Bible Reading Blog
BIBLE READING: Psalm 67
“May God be gracious to us and bless us and make his face to shine upon us, that your way may be known on earth, your saving power among all nations." (Psalm 67.1-2)
God’s nature is the primary reason for our praise. He is gracious and eager to bless humanity. He considers the affairs of all people and acts with justice and equity. Whatever he sets his face towards both benefits and flourishes (see also Psalm 1.3; 92.12). Even the most consistent [and taken-for-granted] earthly processes are a result of God’s goodness (Psalm 67.6; see Genesis 8.22).
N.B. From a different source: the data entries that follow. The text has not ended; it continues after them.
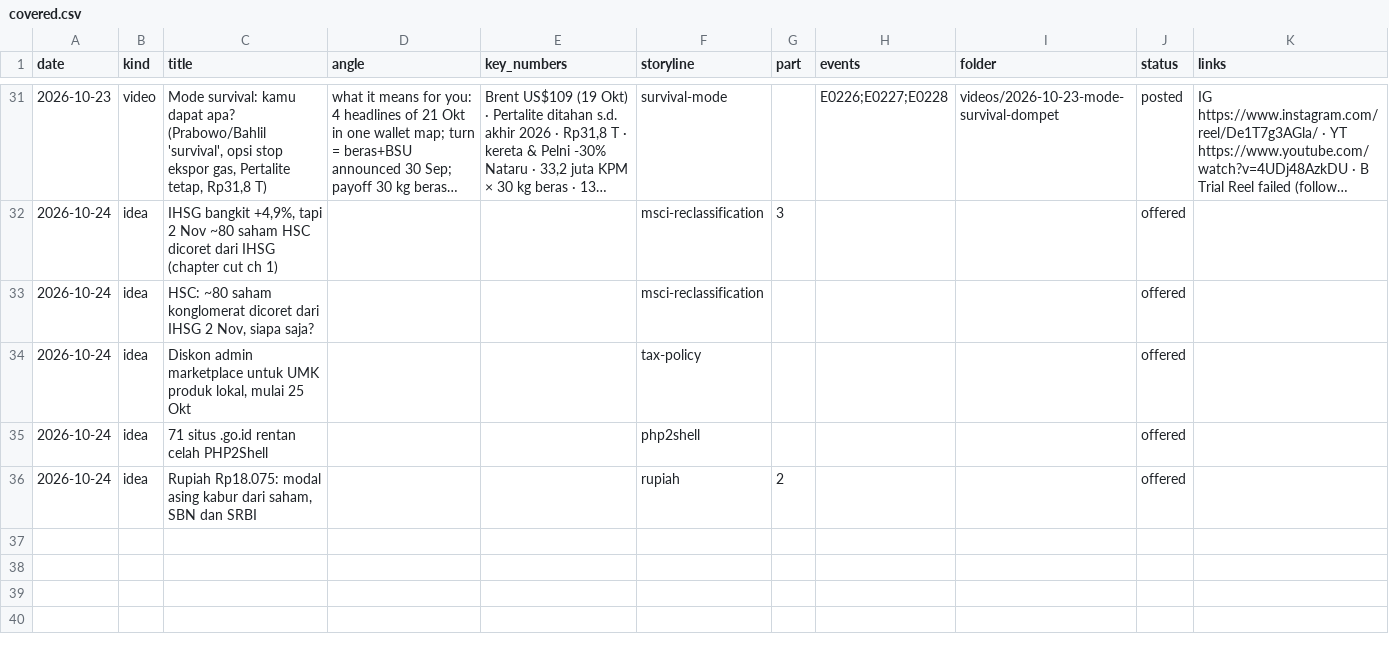
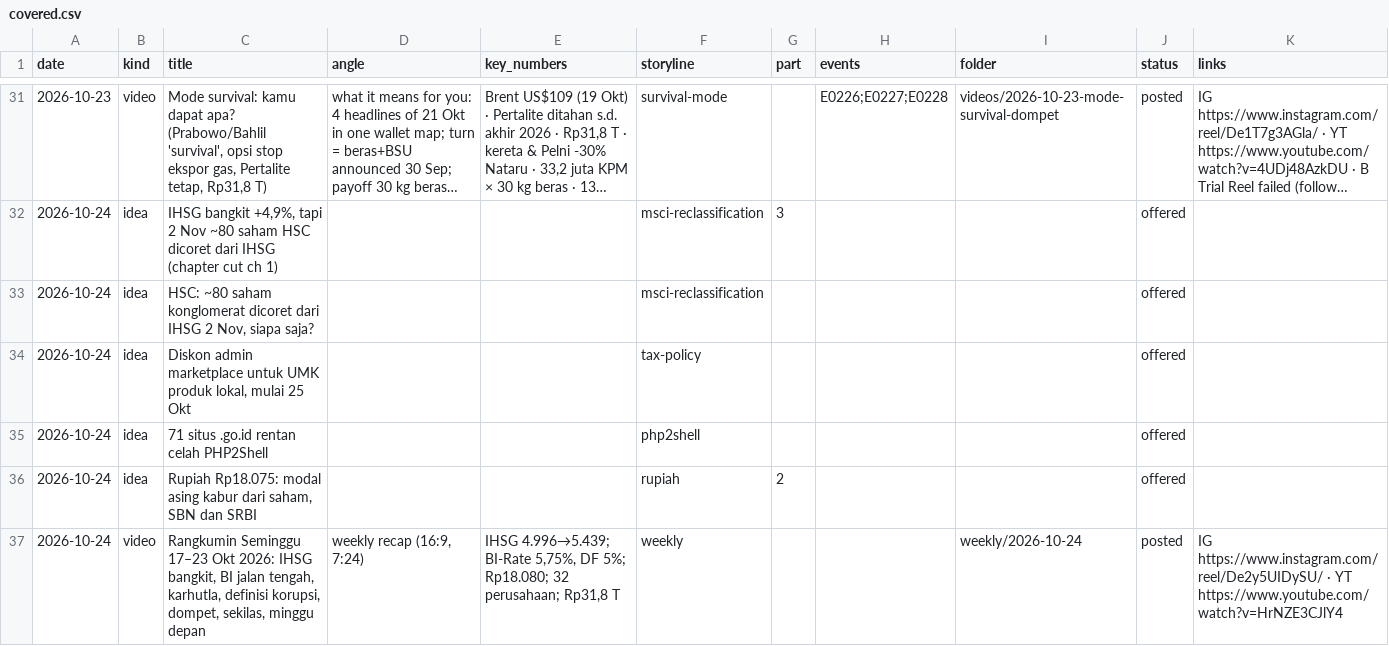
Before and after one commit to psatyadarma/explainer-studio, a CSV file: accounts/rangkumindong/knowledge/covered.csv, drawn as a sheet; only a part is shown, gaps mark what is left out; long unchanged cells end in ….

```diff
--- a/accounts/rangkumindong/knowledge/covered.csv
+++ b/accounts/rangkumindong/knowledge/covered.csv
@@ -36 +36,2 @@ date,kind,title,angle,key_numbers,storyline,part,events,folder,status,links
 2026-10-24,idea,"Rupiah Rp18.075: modal asing kabur dari saham, SBN dan SRBI",,,rupiah,2,,,offered,
+2026-10-24,video,"Rangkumin Seminggu 17–23 Okt 2026: IHSG bangkit, BI jalan tengah, karhutla, definisi korupsi, dompet, sekilas, minggu depan","weekly recap (16:9, 7:24)","IHSG 4.996→5.439; BI-Rate 5,75%, DF 5%; Rp18.080; 32 perusahaan; Rp31,8 T",weekly,,,weekly/2026-10-24,posted,IG https://www.instagram.com/reel/De2y5UIDySU/ · YT https://www.youtube.com/watch?v=HrNZE3CJlY4
```
Also changed, not shown: 1 other file.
God’s sustaining grace is two-fold: That he may be known and that he may be trusted to save from the futility of this world (Psalm 67.2). In a world riven by human passions, we crave stability. We long for consistent leadership where justice prevails. We desire goodness and prosperity. While these things are outside our control, it is God who orchestrates them in his time.
All this implies that without God’s blessing and grace, these things would not exist. How easily (and often) do we overlook the sustaining nature of God? We can carelessly get caught in the logistics of life and neglect the constant need for God. As the psalmist said, “If the LORD had not helped me, I would have died” (Psalm 94.17, paraphrased). Our lives of faith must include moments of reflection on God’s magnificent power.
When we do this, we are reminded of something incredible: God’s power is for us. God’s way is towards us. In all the splendor of creation, God intentionally circles back to humanity. Ultimately, through Jesus, God stepped back down into this world to show us his way. Because of who he is, God’s way includes you and me.
And yet, how often do we go our own way (Proverbs 14.12; Isaiah 53.6; 1 Peter 2.25)?
As the psalmist considers the goodness of God, he sets his attention to praise (Psalm 67.3, 5). He calls us to position ourselves in fear before God the Giver (Psalm 67.7). As trite as it may seem, to praise and affirm the sovereignty of God is the driver of our faith. His nature does not change (Psalm 102.25-27; Malachi 3.6). This fact sustains not only our lives but our hope, and matures us in humility. And so, in the good times, let us appreciate his grace; and in the bad, let us be steadfast in hope, always giving praise and thanks.
“Yours, O LORD, is the greatness and the power and the glory and the victory and the majesty, for all that is in the heavens and in the earth is yours. Yours is the kingdom, O LORD, and you are exalted as head above all. Both riches and honor come from you, and you rule over all. In your hand are power and might, and in your hand it is to make great and to give strength to all. And now we thank you, our God, and praise your glorious name.” (2 Chronicles 29.11-13)
BIBLE READING: Psalm 57
“I will give thanks to you, O Lord, among the peoples; I will sing praises to you among the nations. For your steadfast love is great to the heavens, your faithfulness to the clouds.” (Psalm 57.9-10)
Although David is remembered as a man after God’s own heart, his life was often troubled and tumultuous. Early on, his military success put him at odds with king Saul who saw David as a threat (1 Samuel 18.15, 28-29). At least twice Saul tried to pin David to the wall with a spear (1 Samuel 18.11). Ultimately, David was forced to live on the run as Saul pursued him with military force (1 Samuel 24.2).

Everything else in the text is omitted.